◆ PROBLEM REQUIREMENTS ◆
What you return should be each line of the data containing the string "style".

◆ RECORDS ◆
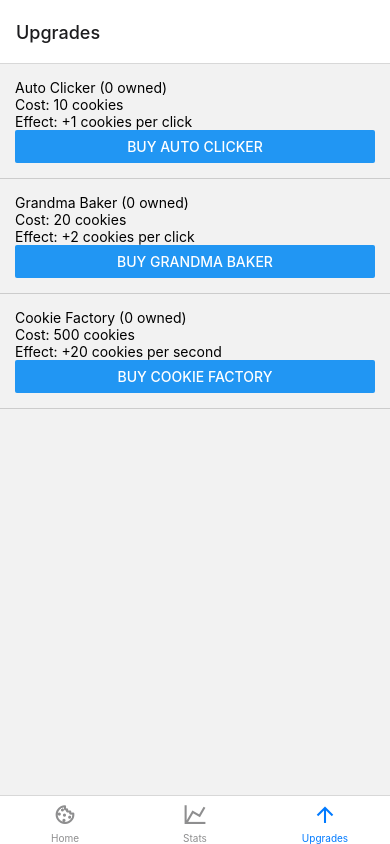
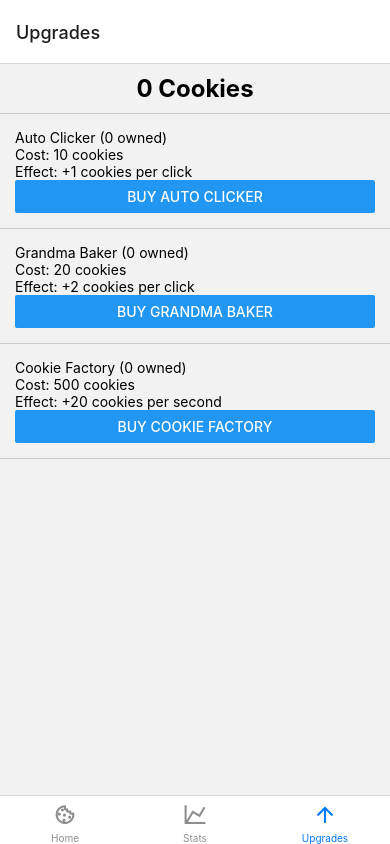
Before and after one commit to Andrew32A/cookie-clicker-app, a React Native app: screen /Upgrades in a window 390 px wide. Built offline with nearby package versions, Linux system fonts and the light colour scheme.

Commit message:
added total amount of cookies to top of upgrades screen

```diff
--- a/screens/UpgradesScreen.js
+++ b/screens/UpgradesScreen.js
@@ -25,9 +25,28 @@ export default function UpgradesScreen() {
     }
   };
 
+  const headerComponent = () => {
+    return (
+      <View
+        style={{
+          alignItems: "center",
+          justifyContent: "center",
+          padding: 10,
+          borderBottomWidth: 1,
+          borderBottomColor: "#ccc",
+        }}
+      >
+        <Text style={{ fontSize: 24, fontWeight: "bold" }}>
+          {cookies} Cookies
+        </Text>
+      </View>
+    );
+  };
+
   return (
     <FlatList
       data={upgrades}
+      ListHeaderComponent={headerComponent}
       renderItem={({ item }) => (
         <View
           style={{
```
* * *
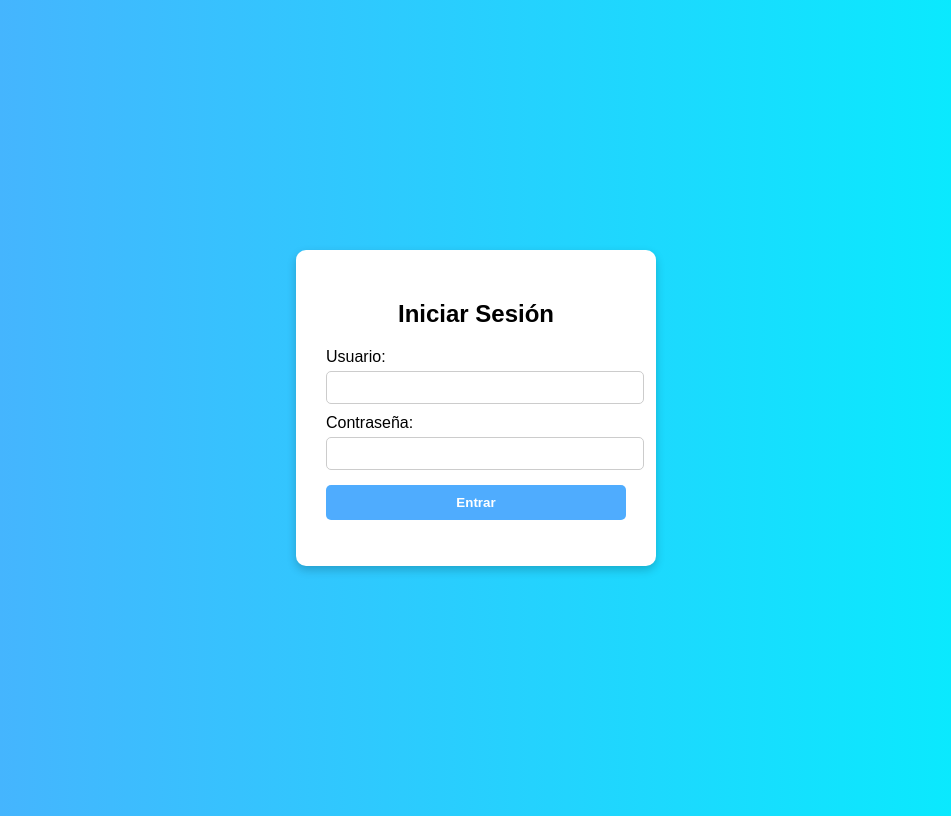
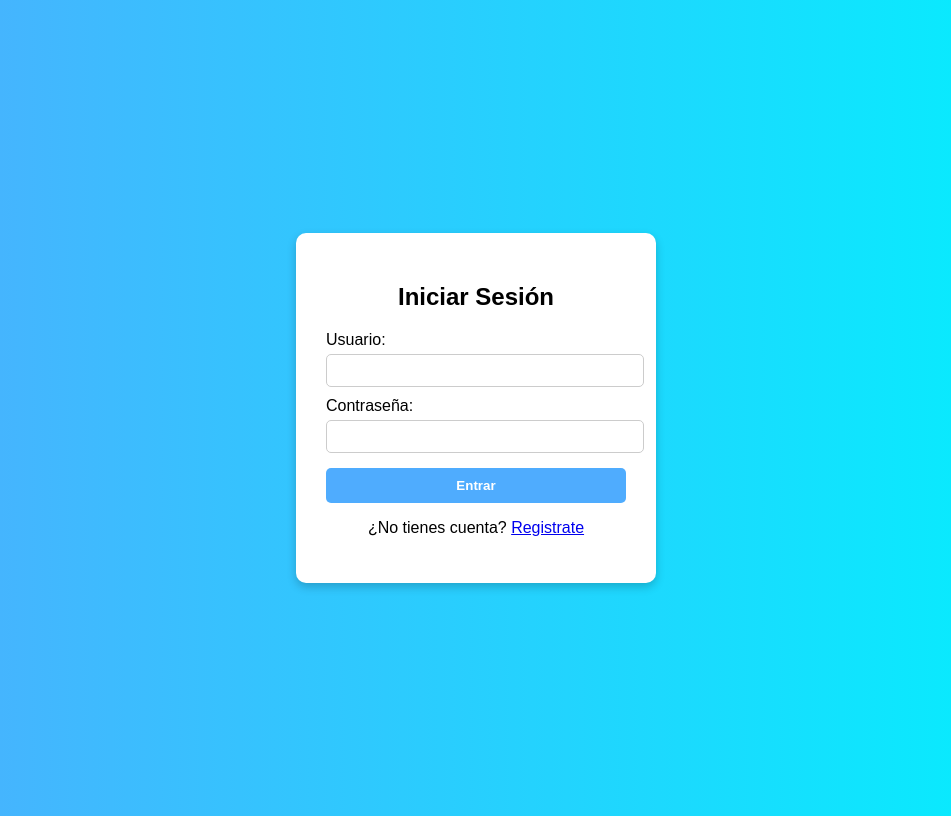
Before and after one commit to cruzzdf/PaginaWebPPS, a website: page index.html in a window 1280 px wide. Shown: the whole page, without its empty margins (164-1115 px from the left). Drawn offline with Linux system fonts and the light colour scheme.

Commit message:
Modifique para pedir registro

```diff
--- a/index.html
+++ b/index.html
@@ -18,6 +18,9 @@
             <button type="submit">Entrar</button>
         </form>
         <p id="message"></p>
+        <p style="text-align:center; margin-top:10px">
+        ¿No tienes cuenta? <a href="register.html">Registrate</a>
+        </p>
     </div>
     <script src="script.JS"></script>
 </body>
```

◆ EXERCISE RESPONSE ◆
+        style={{
+        <Text style={{ fontSize: 24, fontWeight: "bold" }}>
           style={{
+        <p style="text-align:center; margin-top:10px">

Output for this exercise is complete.